BEGIN
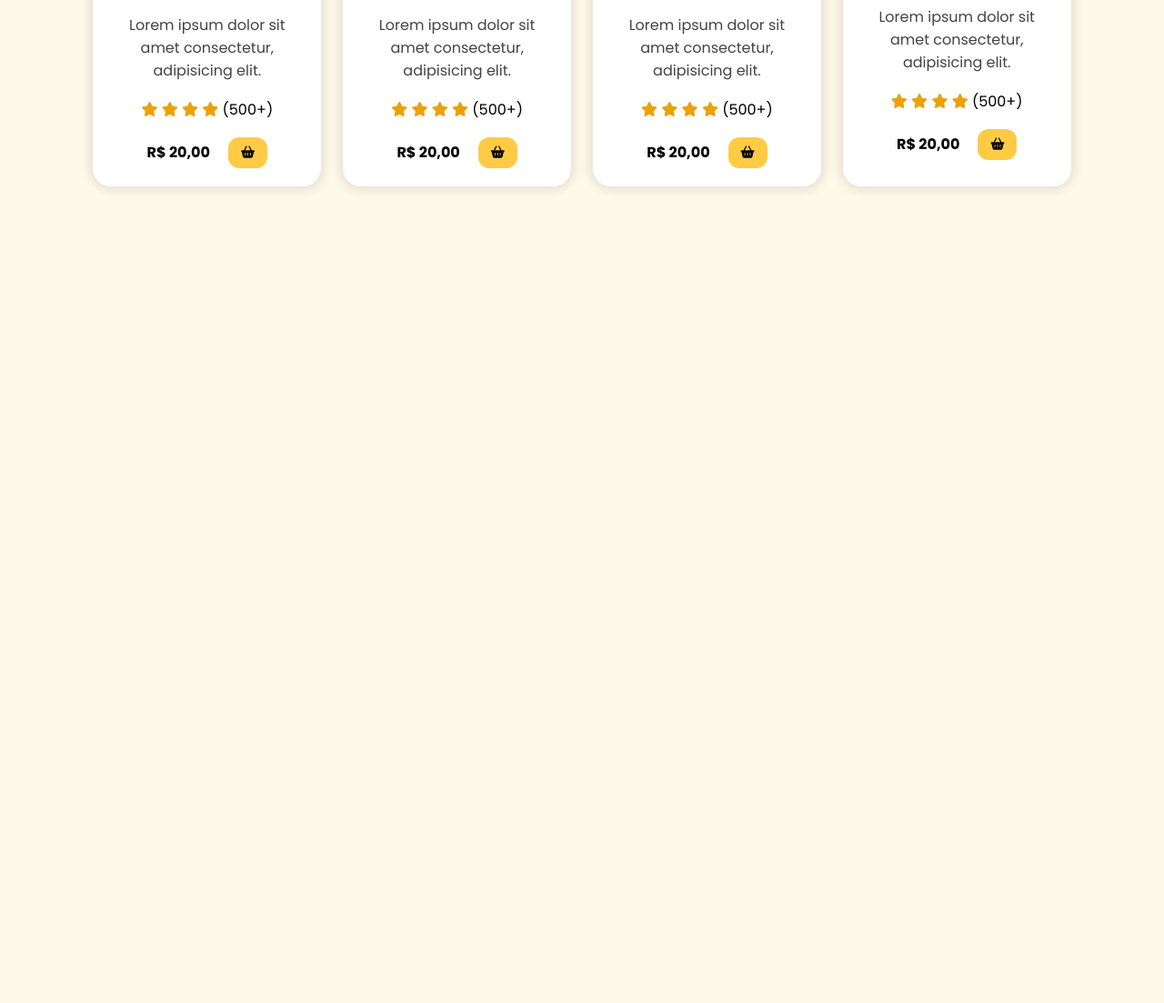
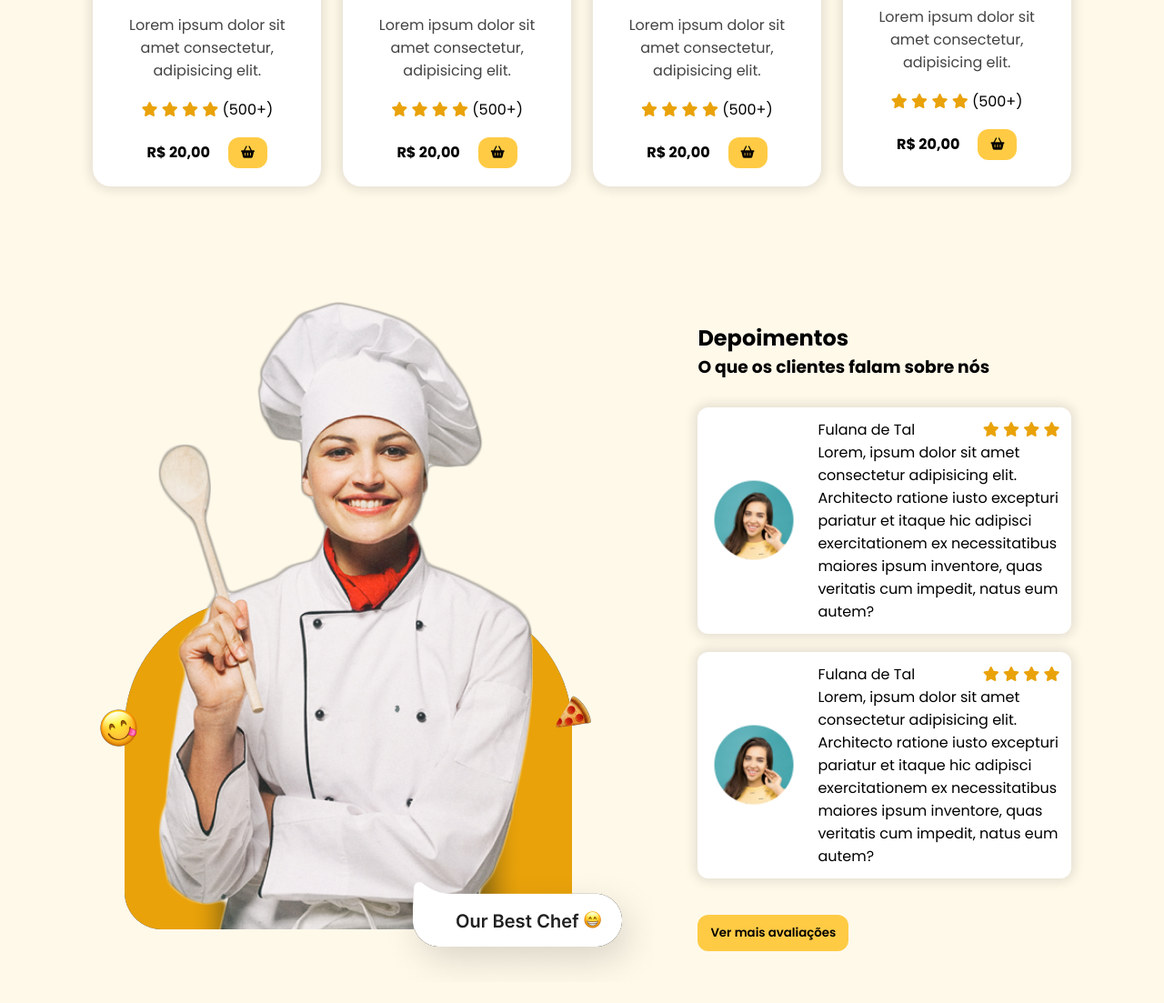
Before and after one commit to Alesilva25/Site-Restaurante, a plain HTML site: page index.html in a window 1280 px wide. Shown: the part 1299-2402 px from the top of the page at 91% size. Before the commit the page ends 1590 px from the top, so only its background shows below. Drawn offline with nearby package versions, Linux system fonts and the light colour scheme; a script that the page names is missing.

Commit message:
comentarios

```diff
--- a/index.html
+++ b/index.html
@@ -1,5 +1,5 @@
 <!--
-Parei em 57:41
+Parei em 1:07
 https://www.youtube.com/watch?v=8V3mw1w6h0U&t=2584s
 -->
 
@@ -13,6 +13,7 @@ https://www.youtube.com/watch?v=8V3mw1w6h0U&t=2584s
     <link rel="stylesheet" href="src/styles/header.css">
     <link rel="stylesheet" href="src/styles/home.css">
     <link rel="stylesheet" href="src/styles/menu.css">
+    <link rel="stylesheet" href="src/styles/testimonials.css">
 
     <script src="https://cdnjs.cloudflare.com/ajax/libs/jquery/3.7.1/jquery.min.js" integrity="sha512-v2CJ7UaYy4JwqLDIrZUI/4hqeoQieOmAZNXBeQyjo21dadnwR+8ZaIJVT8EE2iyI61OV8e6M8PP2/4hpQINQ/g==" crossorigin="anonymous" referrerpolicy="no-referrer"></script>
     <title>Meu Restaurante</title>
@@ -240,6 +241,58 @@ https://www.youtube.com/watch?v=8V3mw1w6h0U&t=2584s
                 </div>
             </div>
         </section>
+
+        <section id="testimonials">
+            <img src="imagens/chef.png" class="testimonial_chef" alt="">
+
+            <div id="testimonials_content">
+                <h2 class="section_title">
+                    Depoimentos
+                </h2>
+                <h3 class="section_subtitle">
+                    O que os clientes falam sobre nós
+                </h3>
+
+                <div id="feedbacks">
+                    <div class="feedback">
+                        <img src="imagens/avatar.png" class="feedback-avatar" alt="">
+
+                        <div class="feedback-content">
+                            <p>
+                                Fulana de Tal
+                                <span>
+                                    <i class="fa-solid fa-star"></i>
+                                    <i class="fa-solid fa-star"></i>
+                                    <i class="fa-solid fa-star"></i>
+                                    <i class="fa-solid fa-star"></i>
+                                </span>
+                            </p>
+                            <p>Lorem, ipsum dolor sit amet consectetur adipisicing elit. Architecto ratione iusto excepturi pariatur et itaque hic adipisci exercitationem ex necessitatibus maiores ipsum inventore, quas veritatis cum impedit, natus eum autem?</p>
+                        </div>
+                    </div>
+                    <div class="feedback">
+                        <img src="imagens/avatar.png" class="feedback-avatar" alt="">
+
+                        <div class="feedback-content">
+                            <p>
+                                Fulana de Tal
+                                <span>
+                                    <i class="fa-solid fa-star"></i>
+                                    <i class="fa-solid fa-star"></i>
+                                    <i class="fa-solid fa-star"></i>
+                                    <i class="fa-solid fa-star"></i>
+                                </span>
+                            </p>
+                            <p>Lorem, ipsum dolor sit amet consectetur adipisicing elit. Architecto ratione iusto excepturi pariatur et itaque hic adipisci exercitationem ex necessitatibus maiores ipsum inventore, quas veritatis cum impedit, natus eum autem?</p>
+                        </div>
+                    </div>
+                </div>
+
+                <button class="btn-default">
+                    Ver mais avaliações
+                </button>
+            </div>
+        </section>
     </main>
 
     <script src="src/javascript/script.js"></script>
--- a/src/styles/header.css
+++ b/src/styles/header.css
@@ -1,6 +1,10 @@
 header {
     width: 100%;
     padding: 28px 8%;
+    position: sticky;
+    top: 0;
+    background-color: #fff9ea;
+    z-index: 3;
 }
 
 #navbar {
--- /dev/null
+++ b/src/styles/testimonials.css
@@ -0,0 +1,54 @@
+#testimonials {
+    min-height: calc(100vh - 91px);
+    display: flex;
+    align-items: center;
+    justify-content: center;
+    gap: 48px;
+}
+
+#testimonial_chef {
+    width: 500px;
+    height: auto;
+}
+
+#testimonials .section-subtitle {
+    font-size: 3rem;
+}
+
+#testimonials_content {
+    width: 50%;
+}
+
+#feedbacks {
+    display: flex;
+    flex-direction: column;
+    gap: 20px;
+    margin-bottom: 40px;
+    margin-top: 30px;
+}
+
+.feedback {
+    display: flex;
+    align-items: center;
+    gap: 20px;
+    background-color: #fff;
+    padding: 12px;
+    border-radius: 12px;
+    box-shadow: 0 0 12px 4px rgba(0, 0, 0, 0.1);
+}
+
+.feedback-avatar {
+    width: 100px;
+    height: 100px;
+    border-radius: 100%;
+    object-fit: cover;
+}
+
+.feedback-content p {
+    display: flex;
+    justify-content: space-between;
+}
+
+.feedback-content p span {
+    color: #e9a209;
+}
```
END
BEGIN
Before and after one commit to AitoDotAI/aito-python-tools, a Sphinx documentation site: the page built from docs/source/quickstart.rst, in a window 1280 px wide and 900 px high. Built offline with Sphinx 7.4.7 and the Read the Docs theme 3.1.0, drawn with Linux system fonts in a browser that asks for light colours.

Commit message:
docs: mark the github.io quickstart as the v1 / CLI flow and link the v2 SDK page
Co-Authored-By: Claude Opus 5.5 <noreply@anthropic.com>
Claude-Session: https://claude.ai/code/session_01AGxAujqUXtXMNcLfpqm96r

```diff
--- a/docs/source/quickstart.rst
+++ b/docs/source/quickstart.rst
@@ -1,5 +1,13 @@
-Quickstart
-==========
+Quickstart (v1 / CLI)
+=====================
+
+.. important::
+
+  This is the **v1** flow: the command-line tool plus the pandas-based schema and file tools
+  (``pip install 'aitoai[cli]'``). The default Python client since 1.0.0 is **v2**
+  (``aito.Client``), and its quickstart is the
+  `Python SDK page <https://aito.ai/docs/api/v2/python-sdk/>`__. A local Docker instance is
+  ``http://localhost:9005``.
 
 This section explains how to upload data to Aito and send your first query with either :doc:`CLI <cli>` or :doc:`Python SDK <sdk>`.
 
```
END
## [WORK INSTRUCTION]
Only lines with the string "link" are wanted; please find each one in the listing and copy it.

## [TASK RESULT]
     <link rel="stylesheet" href="src/styles/header.css">
     <link rel="stylesheet" href="src/styles/home.css">
     <link rel="stylesheet" href="src/styles/menu.css">
+    <link rel="stylesheet" href="src/styles/testimonials.css">
docs: mark the github.io quickstart as the v1 / CLI flow and link the v2 SDK page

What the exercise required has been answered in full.